Visible Traces of Existence

“…does it matter? It’s the minimal part of

everyone and splendid is the poem”

Mario Luzi

From “Earthly and heavenly’s travel” By Simone Martini

The paintings by Damiano Durante here displayed induce the most overwhelming need to define the figurative and technical experience of the author, our memories produce the visions of a figurative “tout court” to which our eye are no longer accustomed.

And since we are all apt to give in to temptation, we and by yielding to the seductive delusion which allures us to conclude that Durante is truly a symbolistic painter. Others are deceived by the evident realism which represent the world in a photographic way: Durante is a new master  of  realistic naturalism, even a hyperrealist without a doubt!

The argument of this sensation could reach a certain daring in still life with identification of our young master; of evident traces of a lower world, night, time, darkness; that which reveals the subconscience so dear to a surrealists…

The feelings we experience when finding ourselves before a painting by Damiano Durante are interesting and captivating.

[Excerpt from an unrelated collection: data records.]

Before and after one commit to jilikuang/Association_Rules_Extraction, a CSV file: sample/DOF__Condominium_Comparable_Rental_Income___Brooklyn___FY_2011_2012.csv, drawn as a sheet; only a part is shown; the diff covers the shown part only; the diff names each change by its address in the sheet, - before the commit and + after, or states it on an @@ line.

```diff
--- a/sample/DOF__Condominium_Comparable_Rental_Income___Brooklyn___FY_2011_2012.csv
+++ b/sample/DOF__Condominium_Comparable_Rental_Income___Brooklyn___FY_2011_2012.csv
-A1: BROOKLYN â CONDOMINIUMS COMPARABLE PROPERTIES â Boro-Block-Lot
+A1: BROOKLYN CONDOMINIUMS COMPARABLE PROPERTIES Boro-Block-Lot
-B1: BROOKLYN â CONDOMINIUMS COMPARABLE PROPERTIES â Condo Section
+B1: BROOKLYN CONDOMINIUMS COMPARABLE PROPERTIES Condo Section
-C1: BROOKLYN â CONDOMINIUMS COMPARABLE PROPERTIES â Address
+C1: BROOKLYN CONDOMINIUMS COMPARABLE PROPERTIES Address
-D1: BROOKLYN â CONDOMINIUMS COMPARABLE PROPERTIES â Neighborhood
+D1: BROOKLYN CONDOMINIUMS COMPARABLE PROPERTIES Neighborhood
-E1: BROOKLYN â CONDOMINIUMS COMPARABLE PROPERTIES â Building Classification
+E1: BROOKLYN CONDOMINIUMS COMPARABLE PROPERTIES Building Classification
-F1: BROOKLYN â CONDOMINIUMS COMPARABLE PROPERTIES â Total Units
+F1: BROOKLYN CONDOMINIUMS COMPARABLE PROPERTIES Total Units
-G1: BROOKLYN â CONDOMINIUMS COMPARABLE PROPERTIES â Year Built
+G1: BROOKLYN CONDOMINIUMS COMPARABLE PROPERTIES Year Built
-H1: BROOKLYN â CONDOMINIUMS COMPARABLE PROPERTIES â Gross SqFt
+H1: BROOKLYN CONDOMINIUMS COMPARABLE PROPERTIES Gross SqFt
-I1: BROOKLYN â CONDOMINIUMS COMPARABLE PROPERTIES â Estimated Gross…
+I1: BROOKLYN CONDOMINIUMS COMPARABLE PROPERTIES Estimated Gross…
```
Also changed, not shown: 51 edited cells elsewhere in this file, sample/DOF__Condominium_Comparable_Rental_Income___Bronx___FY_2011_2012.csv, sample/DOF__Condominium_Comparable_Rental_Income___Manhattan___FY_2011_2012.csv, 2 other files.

In my opinion nothing can compare with the logic of sight and the new ontology of vision that immerges from his paintings, and removes all his figurative works from any possible definition.

We do however, comprehend his experience in historical European figurative tradition. His paintings suggest a “return to wordly things” (Husserl), in that world in which the conscience  and painting always speak with their respective languages​​, as well as the painting reflect the same language , just a geography speaks of territories. A painting, for Durante, is the means by which one reaches the experience of being. Either by magic or by devine visitation, one unravels a trail of analogies; symbolic and interior references which resurface in various forms. These may takes the form of a glass, a bottle, a lit candle, a musical instrument, a plant or an anatomical detail, of face, a expression, a flower, a jet of water, a fragment of a statue, or a table rather than a chair, all these are elements of reality which the artist use to reveal hidden mysteries, secret souls, and the ties which bind them to us.

Durante’s paintings are certainly “disturbing” in their distinct forms, they require equally distinct and conscious thought along with a strong sense of estrangement one can feel in viewing his works; one can almost hear the words of Isidore Ducasse, that Count of Lautremont who defined the experience of beauty as the result of “a meeting between an umbrella and a sewing machine on an operating table”, but the final result of a Durante painting is very different from the surreal as it is from the metaphysical.

In his painting the unity between subject and object can be found also in contemporary philosophy, where our eyes bring to light the experience of our actual being, in unity between ourselves and things of the world. And so Still Lives produces new life, and the objects portrayed reflect penetrating messages. A “human dimension of vision” is reached (Merleau-Ponty) all that I see with my eyes is alive in my experience, which is, at the same time individual and collective, and forever experience recognizable. In fact in these paintings things and action are present which are often missing in contemporary art.

Durante is aided by an extraordinary technique and an intimate knowledge of his paintings subject. He uses his technique like a privileged instrument to analyse the reality of the most secret and more evident aspect of his works. By using objects of reality he is searching for new poetic and lyrical effects which  can move us.

These clear images evoke a profound sense of mystery and infinity, which recall the great film of Kieslowski, the trilogy “the three colours”.

But the mystery so evoked by his painting becomes sudden enlightenment, as St. Giovanni Damasceno said –  it is not a simple reproduction of reality but is a question of the mystery of the image  and interior reality, which becomes a living the experience for one and all; the miracle of existence.

Only in this way does the artistic reflection of Damiano Durante become clear. It does not dwell on an imitative aspect of still life, but goes much further. He is forever investigating the fine connection between reality and his painted image, from the world in which we live to our representations, from actual things to the forms painted of things.

It is not so much  the image created to conform to the model, but the model to conform to the image. It is not the replica of somethings, but a source of new life which thinks, lives, breaths, loves…

Alfonso Di Muro